# [Task goal]
Could you repeat the whole listing below exactly, omitting any picture it holds?

==============================

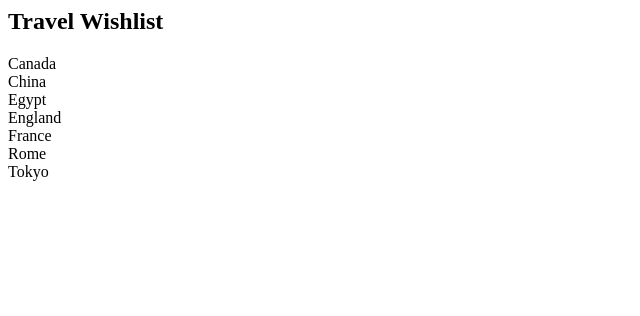
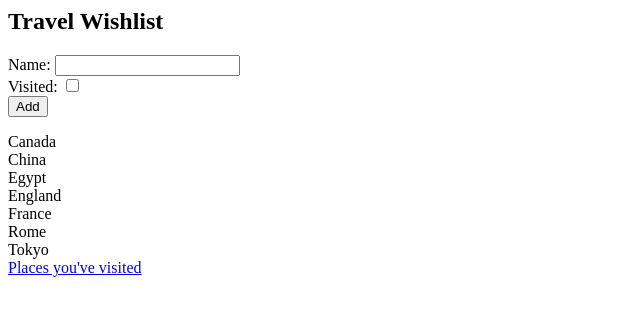
Before and after one commit to JacobZapp/Capstone_Topic_8_Intro_Django, a Django app: page / in a window 1280 px wide. Shown: the top 316 px of the page, without its empty margins (0-640 px from the left). Run offline with Django 5.2, Linux system fonts and the light colour scheme; data comes from the database, SQL or seed files in the repository; both versions use the stored data as it was after the commit.

Commit message:
videos 4 and 5 complete, places visited and main page can now be used by clickling href links

```diff
--- /dev/null
+++ b/Django_Wishlist/wishlist/travel_wishlist/forms.py
@@ -0,0 +1,7 @@
+from django import forms
+from .models import Place
+
+class NewPlaceForm(forms.ModelForm):
+    class Meta:
+        model = Place
+        fields = ('name', 'visited')
--- a/Django_Wishlist/wishlist/travel_wishlist/templates/travel_wishlist/wishlist.html
+++ b/Django_Wishlist/wishlist/travel_wishlist/templates/travel_wishlist/wishlist.html
@@ -1,4 +1,12 @@
 <h2>Travel Wishlist</h2>
+
+
+<form method="POST" action="{% url 'place_list' %}">
+    {% csrf_token %}
+    {{ new_place_form }}
+    <button type="submit">Add</button>
+</form>
+
 
 {% for place in places %}
 
@@ -11,3 +19,5 @@
 <p> You have no places in your wishlist</p>
 
 {% endfor %}
+
+<a href="{% url 'places_visited' %}">Places you've visited</a>
--- a/Django_Wishlist/wishlist/travel_wishlist/urls.py
+++ b/Django_Wishlist/wishlist/travel_wishlist/urls.py
@@ -3,4 +3,6 @@ from . import views # import the views file from the current directory, so we ca
 
 urlpatterns = [
     path('', views.place_list, name='place_list'),
+    path('visited', views.places_visited, name='places_visited'), # visited page
+    path('about', views.about, name='about') # about page
 ]
--- a/Django_Wishlist/wishlist/travel_wishlist/views.py
+++ b/Django_Wishlist/wishlist/travel_wishlist/views.py
@@ -1,9 +1,30 @@
-from django.shortcuts import render
+from django.shortcuts import render, redirect
 from .models import Place
-
+from .forms import NewPlaceForm
 # Create your views here.
 
 
 def place_list(request):
+
+    if request.method == 'POST':
+        # create new place
+        form = NewPlaceForm(request.POST) # creating a new instance of the NewPlaceForm instead of creating new empty form, which i think is more code
+        place = form.save() # save the new place to the database
+        if form.is_valid(): # validation against DB constraints
+            place.save() # save the new place to the database
+            return redirect('place_list') # reloads the homepage
+
     places = Place.objects.filter(visited=False).order_by('name') # get all the places from the database, and store them in a variable called places
-    return render(request, 'travel_wishlist/wishlist.html', {'places': places})
+    new_place_form = NewPlaceForm() # create a new instance of the NewPlaceForm, and store it in a variable called new_place_form
+    return render(request, 'travel_wishlist/wishlist.html', {'places': places, 'new_place_form': new_place_form})
+
+
+def about(request):
+    author = 'Jacob Zapp'
+    about = 'This is a wishlist of places I want to visit, and places I have already been to.'
+    return render(request, 'travel_wishlist/about.html', {'author': author, 'about': about})
+
+
+def places_visited(request):
+    visited = Place.objects.filter(visited=True).order_by('name') # get all the places from the database, and store them in a variable called visited
+    return render(request, 'travel_wishlist/visited.html', {'visited': visited})
```
Also changed, not shown: Django_Wishlist/wishlist/travel_wishlist/templates/travel_wishlist/about.html (added, +22 -0 lines), Django_Wishlist/wishlist/travel_wishlist/templates/travel_wishlist/visited.html (added, +20 -0 lines), Django_Wishlist/wishlist/db.sqlite3.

==============================

# [Result for this exercise]
Before and after one commit to JacobZapp/Capstone_Topic_8_Intro_Django, a Django app: page / in a window 1280 px wide. Shown: the top 316 px of the page, without its empty margins (0-640 px from the left). Run offline with Django 5.2, Linux system fonts and the light colour scheme; data comes from the database, SQL or seed files in the repository; both versions use the stored data as it was after the commit.

Commit message:
videos 4 and 5 complete, places visited and main page can now be used by clickling href links

```diff
--- /dev/null
+++ b/Django_Wishlist/wishlist/travel_wishlist/forms.py
@@ -0,0 +1,7 @@
+from django import forms
+from .models import Place
+
+class NewPlaceForm(forms.ModelForm):
+    class Meta:
+        model = Place
+        fields = ('name', 'visited')
--- a/Django_Wishlist/wishlist/travel_wishlist/templates/travel_wishlist/wishlist.html
+++ b/Django_Wishlist/wishlist/travel_wishlist/templates/travel_wishlist/wishlist.html
@@ -1,4 +1,12 @@
 <h2>Travel Wishlist</h2>
+
+
+<form method="POST" action="{% url 'place_list' %}">
+    {% csrf_token %}
+    {{ new_place_form }}
+    <button type="submit">Add</button>
+</form>
+
 
 {% for place in places %}
 
@@ -11,3 +19,5 @@
 <p> You have no places in your wishlist</p>
 
 {% endfor %}
+
+<a href="{% url 'places_visited' %}">Places you've visited</a>
--- a/Django_Wishlist/wishlist/travel_wishlist/urls.py
+++ b/Django_Wishlist/wishlist/travel_wishlist/urls.py
@@ -3,4 +3,6 @@ from . import views # import the views file from the current directory, so we ca
 
 urlpatterns = [
     path('', views.place_list, name='place_list'),
+    path('visited', views.places_visited, name='places_visited'), # visited page
+    path('about', views.about, name='about') # about page
 ]
--- a/Django_Wishlist/wishlist/travel_wishlist/views.py
+++ b/Django_Wishlist/wishlist/travel_wishlist/views.py
@@ -1,9 +1,30 @@
-from django.shortcuts import render
+from django.shortcuts import render, redirect
 from .models import Place
-
+from .forms import NewPlaceForm
 # Create your views here.
 
 
 def place_list(request):
+
+    if request.method == 'POST':
+        # create new place
+        form = NewPlaceForm(request.POST) # creating a new instance of the NewPlaceForm instead of creating new empty form, which i think is more code
+        place = form.save() # save the new place to the database
+        if form.is_valid(): # validation against DB constraints
+            place.save() # save the new place to the database
+            return redirect('place_list') # reloads the homepage
+
     places = Place.objects.filter(visited=False).order_by('name') # get all the places from the database, and store them in a variable called places
-    return render(request, 'travel_wishlist/wishlist.html', {'places': places})
+    new_place_form = NewPlaceForm() # create a new instance of the NewPlaceForm, and store it in a variable called new_place_form
+    return render(request, 'travel_wishlist/wishlist.html', {'places': places, 'new_place_form': new_place_form})
+
+
+def about(request):
+    author = 'Jacob Zapp'
+    about = 'This is a wishlist of places I want to visit, and places I have already been to.'
+    return render(request, 'travel_wishlist/about.html', {'author': author, 'about': about})
+
+
+def places_visited(request):
+    visited = Place.objects.filter(visited=True).order_by('name') # get all the places from the database, and store them in a variable called visited
+    return render(request, 'travel_wishlist/visited.html', {'visited': visited})
```
Also changed, not shown: Django_Wishlist/wishlist/travel_wishlist/templates/travel_wishlist/about.html (added, +22 -0 lines), Django_Wishlist/wishlist/travel_wishlist/templates/travel_wishlist/visited.html (added, +20 -0 lines), Django_Wishlist/wishlist/db.sqlite3.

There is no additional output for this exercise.